Problem statement - The lines to return are those below that contain the word "recommendedPill".

┌────────

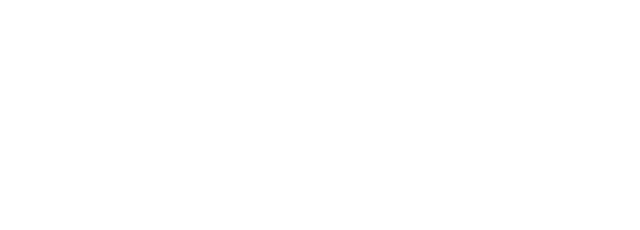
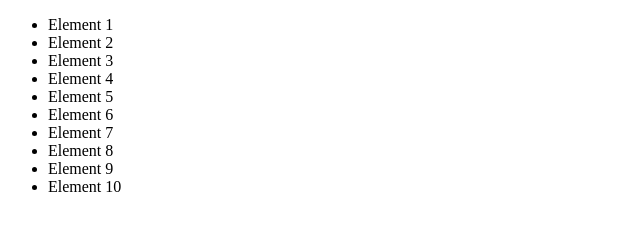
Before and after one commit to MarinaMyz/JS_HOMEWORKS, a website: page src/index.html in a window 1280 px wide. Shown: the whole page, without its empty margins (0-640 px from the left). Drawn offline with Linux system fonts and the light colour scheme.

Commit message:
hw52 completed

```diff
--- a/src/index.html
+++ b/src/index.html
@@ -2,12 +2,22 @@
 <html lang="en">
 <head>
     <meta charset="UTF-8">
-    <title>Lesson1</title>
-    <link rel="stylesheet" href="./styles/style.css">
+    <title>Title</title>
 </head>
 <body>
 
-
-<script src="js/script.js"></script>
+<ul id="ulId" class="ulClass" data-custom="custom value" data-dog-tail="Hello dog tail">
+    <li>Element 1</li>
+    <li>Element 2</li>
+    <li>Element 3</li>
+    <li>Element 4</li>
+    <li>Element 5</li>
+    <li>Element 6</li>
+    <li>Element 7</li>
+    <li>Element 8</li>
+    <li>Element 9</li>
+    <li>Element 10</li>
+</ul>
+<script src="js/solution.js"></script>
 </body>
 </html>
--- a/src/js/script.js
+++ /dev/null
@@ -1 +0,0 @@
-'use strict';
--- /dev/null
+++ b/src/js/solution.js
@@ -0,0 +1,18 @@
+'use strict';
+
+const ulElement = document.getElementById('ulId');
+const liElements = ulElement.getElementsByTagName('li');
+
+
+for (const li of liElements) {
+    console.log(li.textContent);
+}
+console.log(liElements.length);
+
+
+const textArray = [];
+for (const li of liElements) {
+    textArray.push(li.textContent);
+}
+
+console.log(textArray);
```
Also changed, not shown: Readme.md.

└────────
┌────────

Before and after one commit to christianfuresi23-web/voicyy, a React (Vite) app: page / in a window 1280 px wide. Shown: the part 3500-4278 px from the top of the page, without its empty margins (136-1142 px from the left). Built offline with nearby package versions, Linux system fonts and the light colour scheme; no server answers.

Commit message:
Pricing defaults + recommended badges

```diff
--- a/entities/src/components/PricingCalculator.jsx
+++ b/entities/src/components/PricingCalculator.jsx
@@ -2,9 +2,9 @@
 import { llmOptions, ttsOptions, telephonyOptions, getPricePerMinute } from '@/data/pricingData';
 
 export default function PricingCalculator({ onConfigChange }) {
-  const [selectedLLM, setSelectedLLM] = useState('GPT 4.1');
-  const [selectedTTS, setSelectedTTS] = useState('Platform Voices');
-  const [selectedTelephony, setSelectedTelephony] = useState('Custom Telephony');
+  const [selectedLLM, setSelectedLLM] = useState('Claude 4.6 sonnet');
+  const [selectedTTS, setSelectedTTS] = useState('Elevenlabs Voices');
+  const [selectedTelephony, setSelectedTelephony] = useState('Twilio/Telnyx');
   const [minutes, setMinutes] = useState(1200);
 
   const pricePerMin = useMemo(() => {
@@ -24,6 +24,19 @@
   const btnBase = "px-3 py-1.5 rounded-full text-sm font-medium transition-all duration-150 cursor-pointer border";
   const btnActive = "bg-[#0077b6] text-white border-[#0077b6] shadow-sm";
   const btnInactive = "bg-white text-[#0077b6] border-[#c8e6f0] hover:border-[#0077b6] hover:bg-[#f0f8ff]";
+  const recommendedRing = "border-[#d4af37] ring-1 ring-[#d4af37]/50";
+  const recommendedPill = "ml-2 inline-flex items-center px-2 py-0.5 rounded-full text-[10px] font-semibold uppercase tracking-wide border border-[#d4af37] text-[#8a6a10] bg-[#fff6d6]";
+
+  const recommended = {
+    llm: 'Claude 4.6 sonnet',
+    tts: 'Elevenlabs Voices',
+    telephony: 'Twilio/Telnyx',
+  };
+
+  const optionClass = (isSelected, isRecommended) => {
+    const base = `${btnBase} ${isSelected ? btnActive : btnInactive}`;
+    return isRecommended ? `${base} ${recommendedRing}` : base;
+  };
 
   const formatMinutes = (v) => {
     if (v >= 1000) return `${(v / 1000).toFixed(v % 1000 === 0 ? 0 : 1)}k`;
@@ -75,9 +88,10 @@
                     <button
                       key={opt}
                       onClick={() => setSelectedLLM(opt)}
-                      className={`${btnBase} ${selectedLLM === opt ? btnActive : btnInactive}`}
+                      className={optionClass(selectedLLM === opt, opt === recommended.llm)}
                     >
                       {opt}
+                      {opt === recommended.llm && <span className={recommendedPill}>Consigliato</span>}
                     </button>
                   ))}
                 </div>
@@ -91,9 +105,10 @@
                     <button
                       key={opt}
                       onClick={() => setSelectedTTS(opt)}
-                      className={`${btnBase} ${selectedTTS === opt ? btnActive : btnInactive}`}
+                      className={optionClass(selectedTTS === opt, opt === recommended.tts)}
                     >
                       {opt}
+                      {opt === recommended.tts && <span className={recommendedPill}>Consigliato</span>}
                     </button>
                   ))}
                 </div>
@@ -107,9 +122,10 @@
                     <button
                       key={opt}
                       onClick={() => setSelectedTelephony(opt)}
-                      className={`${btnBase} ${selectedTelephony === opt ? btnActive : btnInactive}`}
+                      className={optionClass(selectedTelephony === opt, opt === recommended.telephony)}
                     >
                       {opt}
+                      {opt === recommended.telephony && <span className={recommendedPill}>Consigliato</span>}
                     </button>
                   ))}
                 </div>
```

└────────

Result of the task -
+  const recommendedPill = "ml-2 inline-flex items-center px-2 py-0.5 rounded-full text-[10px] font-semibold uppercase tracking-wide border border-[#d4af37] text-[#8a6a10] bg-[#fff6d6]";
+                      {opt === recommended.llm && <span className={recommendedPill}>Consigliato</span>}
+                      {opt === recommended.tts && <span className={recommendedPill}>Consigliato</span>}
+                      {opt === recommended.telephony && <span className={recommendedPill}>Consigliato</span>}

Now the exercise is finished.